Basically you give up power to gain pad clearance. I kind of think that braking (in general) is so poor on `cross bikes that power is more important. Since you can have a spare bike and wash, I lean towards better braking performance [as apposed to clearance]. I think a linear-pull brake paired with a lever that pulls enough cable – is the best solution. Last year, I rode linear brakes with travel agent cams and I liked them better because the [linear] brake arm is stiffer. When you are trying to get things to work with carbon rims, particularly in the front, they work better. Just because everyone else is using something doesn’t mean there’s not something better out there.
Adam Craig – Giant Bicycles Mtb Racer
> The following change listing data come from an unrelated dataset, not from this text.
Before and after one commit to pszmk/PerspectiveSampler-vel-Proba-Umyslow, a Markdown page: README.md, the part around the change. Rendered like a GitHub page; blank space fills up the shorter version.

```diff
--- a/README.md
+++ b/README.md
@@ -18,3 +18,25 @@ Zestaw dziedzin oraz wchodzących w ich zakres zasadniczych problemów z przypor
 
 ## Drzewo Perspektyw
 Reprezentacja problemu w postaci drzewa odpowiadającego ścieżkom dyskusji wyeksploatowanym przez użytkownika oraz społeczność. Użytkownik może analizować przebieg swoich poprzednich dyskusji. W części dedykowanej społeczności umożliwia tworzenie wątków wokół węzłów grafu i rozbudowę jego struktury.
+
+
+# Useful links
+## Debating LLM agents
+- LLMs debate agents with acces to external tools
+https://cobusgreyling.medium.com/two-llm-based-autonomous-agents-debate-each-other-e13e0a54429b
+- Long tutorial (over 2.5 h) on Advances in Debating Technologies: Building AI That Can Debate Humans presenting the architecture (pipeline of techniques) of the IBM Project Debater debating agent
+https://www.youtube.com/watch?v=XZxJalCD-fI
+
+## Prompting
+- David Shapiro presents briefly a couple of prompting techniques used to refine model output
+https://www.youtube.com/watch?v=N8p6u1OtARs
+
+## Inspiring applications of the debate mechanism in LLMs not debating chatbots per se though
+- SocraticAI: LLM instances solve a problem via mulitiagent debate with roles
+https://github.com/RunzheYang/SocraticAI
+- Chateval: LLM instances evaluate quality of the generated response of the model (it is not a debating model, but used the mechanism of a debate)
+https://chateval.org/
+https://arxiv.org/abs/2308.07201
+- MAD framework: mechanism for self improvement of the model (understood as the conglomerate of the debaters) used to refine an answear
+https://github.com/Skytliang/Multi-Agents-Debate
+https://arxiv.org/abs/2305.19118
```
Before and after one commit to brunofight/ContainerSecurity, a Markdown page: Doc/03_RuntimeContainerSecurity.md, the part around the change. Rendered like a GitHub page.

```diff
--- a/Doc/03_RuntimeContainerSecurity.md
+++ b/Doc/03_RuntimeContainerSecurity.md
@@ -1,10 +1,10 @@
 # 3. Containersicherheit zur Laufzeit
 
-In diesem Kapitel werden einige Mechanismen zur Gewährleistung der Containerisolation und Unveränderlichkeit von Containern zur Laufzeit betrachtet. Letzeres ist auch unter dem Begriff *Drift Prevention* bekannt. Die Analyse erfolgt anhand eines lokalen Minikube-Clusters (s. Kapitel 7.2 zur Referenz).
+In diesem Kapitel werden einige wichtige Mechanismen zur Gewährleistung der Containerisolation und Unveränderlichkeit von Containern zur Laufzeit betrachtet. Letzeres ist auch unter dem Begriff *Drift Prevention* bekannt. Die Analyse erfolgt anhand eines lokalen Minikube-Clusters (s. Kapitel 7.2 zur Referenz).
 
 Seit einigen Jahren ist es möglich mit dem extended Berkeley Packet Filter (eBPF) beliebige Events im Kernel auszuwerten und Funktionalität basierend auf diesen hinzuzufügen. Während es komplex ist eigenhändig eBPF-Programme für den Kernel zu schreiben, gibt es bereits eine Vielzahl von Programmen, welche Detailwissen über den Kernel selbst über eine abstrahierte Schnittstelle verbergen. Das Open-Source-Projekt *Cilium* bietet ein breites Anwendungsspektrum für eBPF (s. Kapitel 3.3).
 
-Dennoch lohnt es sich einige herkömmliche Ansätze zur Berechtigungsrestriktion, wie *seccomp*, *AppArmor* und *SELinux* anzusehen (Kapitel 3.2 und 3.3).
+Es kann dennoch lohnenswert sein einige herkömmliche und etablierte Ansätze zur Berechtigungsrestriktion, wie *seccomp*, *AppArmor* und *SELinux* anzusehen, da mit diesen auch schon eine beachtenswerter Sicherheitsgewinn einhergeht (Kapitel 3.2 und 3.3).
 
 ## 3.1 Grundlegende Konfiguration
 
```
The answer is – disc brakes, hydraulic if possible. But it’s an answer that nobody wants to give. Some people are content to have horrifically crappy working 1980’s technology on their `cross bike, which is quite frustrating. We [Team Giant] just have Shimano’s standard touring cantilever, with some random top mount in line levers, which are sweet. They work fine; I mean they work as well as a cantilever can work. They don’t have quite as much mud clearance as some of the other designs, but the designs with a ton of mud don’t even work- they have even less mechanical advantage. Cross races are won and lost in corners. Carl [Decker] won Star Crossed because he was cornering faster than everyone else. If you have a brake that allows you to effectively modulate and steer your bike all the way through a turn, from braking hard and late to little adjustments through the turn, you will go faster. It seems like everyone in cross is driven by tradition and they are like “oh, cantilever brakes have worked for the last 40 years, why should we mess with them now?”